Hello again, readers. After our previous discussion on Daemon Blackfyre a couple of weeks ago it should come as no surprise that we’ve finally reached the descendants of Daemon Blackfyre; Daemon II, Haegon, Aenys, Daemon III, and Maelys the Monstrous Blackfyre. As there is not a great deal of information on all of the Blackfyre Descendants, this installment of the Three Heads of the Dragon; Kings, Pretenders, and the Ladies of Fire will be incorporating all of the heirs of the Great Black Dragon into this one essay.

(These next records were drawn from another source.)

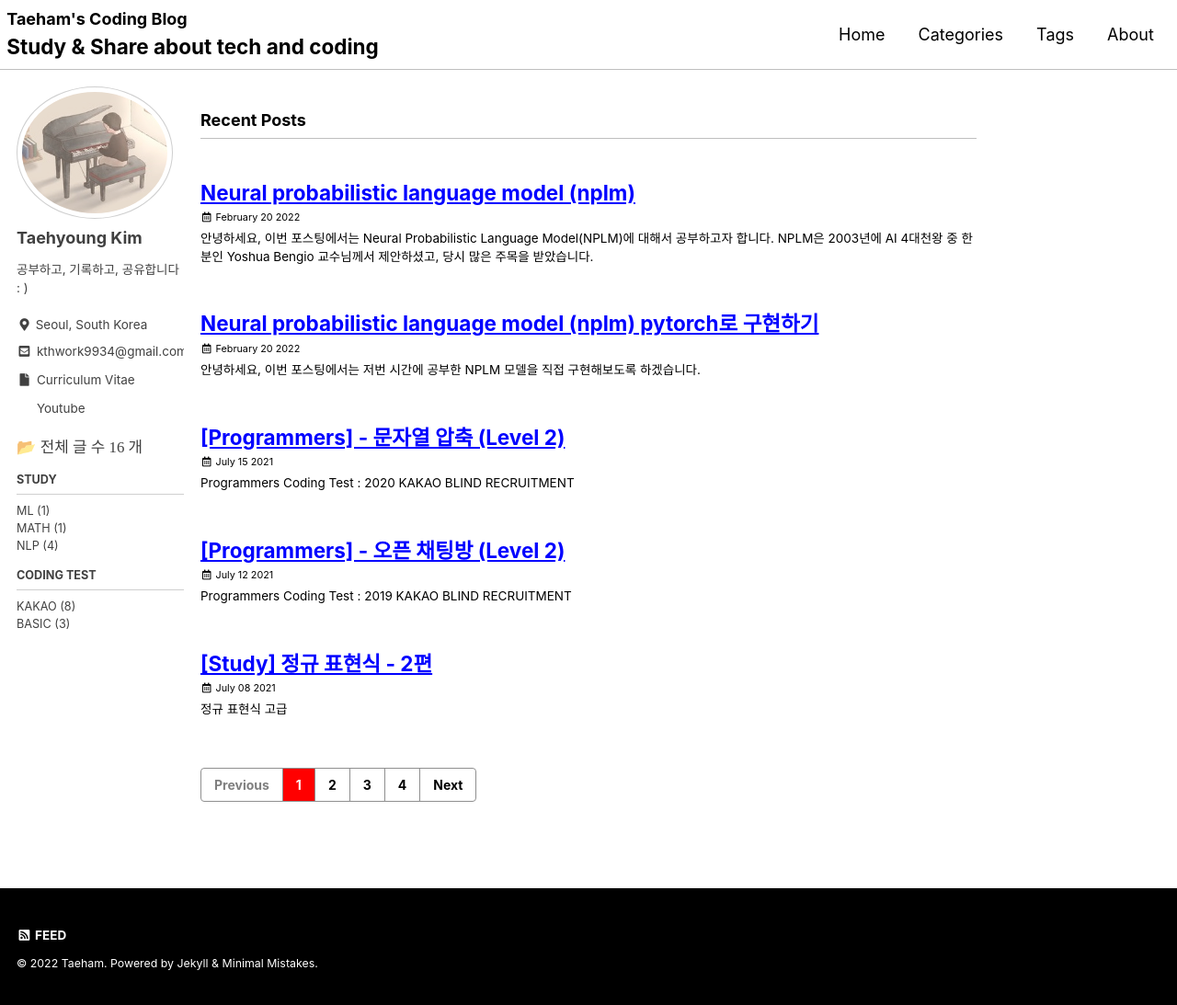
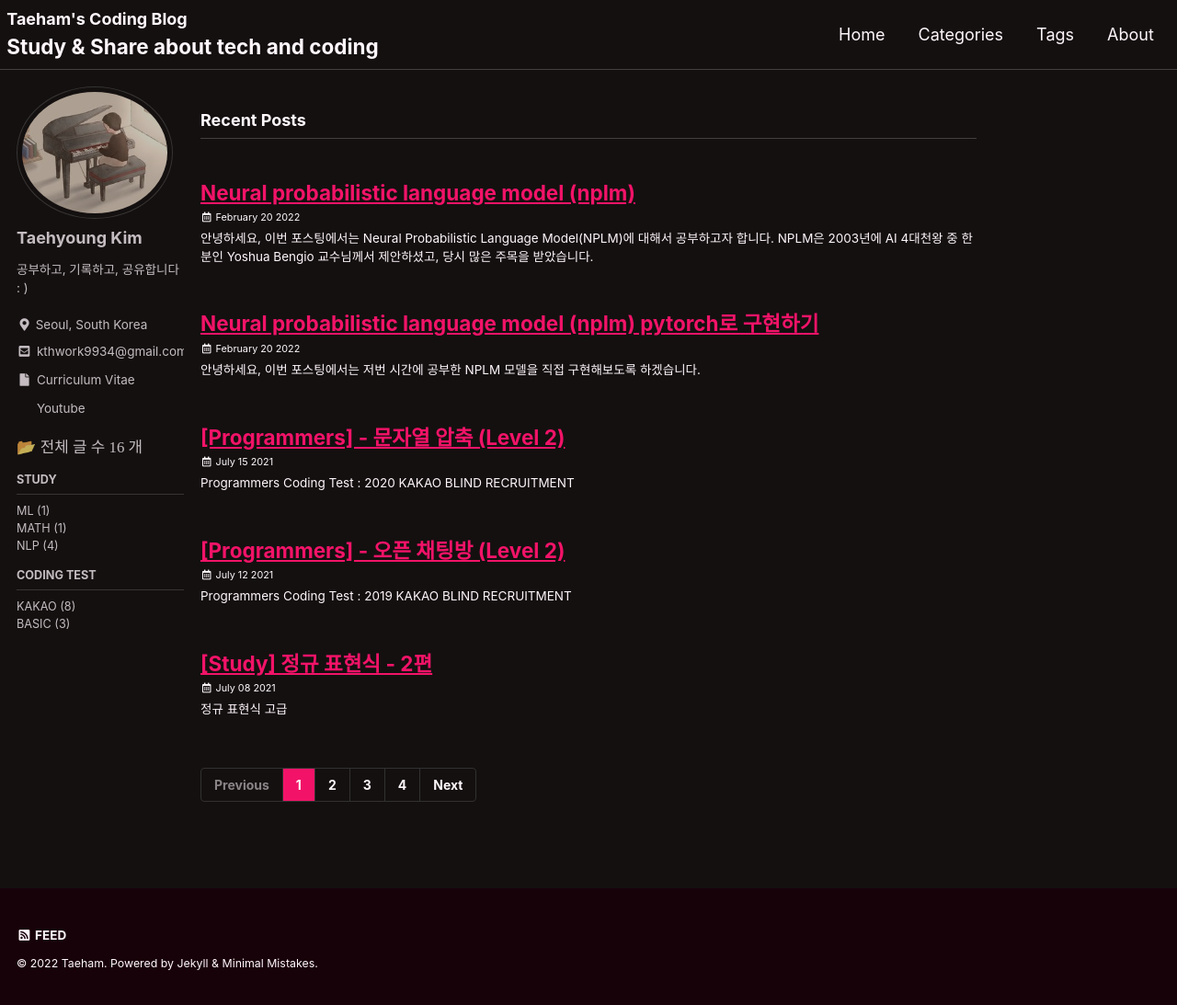
Before and after one commit to kthworks/kthworks.github.io, a Jekyll site: the page built from index.html, in a window 1280 px wide and 1093 px high. Shown: the whole window at 92% size. Built offline with Jekyll 4.4.1, drawn with Linux system fonts in a browser that asks for light colours; cached includes are drawn as plain includes; the list of posts is cut into pages by our own code.

Commit message:
Update _config.yml

```diff
--- a/_config.yml
+++ b/_config.yml
@@ -12,7 +12,7 @@
 
 
 remote_theme      : "mmistakes/minimal-mistakes@4.21.0"
-minimal_mistakes_skin    : "contrast" # "air", "aqua", "contrast", "dark", "dirt", "neon", "mint", "plum", "sunrise"
+minimal_mistakes_skin    : "neon" # "air", "aqua", "contrast", "dark", "dirt", "neon", "mint", "plum", "sunrise"
 
 # Site Settings
 title                    : "Taeham's Coding Blog"
```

Disaster. Aerys and Rhaegar Targaryen were dead, Viserys and Daenerys were fled, a new powerful Baratheon regime was in power in King’s Landing and – most importantly for our purposes – Varys and Illyrio’s first conspiracy against the Targaryens had catastrophically failed. This failure could be partially attributed to Varys overplaying his hand by pushing Aerys too far towards paranoia and rash action, but the greater part of this failure was Varys’ inability to take the human element into account.
As we’ll see in Part 3, however, this was a failure that was not unique to Varys. Varys and Illyrio would engineer new schemes in Essos to elevate Aegon, the Bright-Black Dragon, onto the Iron Throne during the main timeline of A Song of Ice and Fire. Fearsome sellswords, known as the Golden Company, would be the cornerstone of Illyrio’s efforts. Prince Viserys Targaryen would also feature prominently early on, but as Illyrio’s conspiracies evolved, his attention would shift to Daenerys and her three adolescent dragons. But above them all was the boy and the conspiracy to put this dragon onto the Iron Throne.
But as Varys discovered in Westeros, Illyrio would find the human element interfering with his well-laid plans time after time.
In medieval and early Renaissance Europe, allegories or long-form metaphors were used as moral and explanatory story-telling devices. In these allegories, Folly was a character who resembled court jesters in appearance and served as the dramatic device to tempt the protagonist towards foolhardy deeds.
If A Song of Ice and Fire were an allegory, Varys and Illyrio would play the part of Folly in the story. Their soft, powdered hands and tittering laughs guide much of the action in A Song of Ice and Fire. Yet these men aren’t simple mummers performing trickery for laughs. Instead, their tricks and mummery are intended for the highest of dramas.
But their role as Folly is unclear and often misinterpreted. To attempt to expand our knowledge of the Varys-Illyrio plot, I’ve divided their scheming into two parts. In order to understand the plots of Illyrio and Varys, we have to explain the motivations and backgrounds of those pulling the strings. So, in today’s part we’ll be taking a deep dive into the underpinnings of Varys and Illyrio’s conspiracy before the start of events from A Game of Thrones. I plan to do this in three basic ways:
Their overall objective
A deep dive into the background of both players to include discussions of their origins, family dynamic and a bit of prophecy..
Finally, we’ll cover Varys and Illyrio’s opening acts in the folly during the reign of Aerys II.
Through this extended analysis, I hope you’ll come to understand Varys and Illyrio’s role as Folly in the story. But in the end, keep in mind that Varys and Illyrio’s folly will cause the deaths of tens of thousands in Westeros and Essos.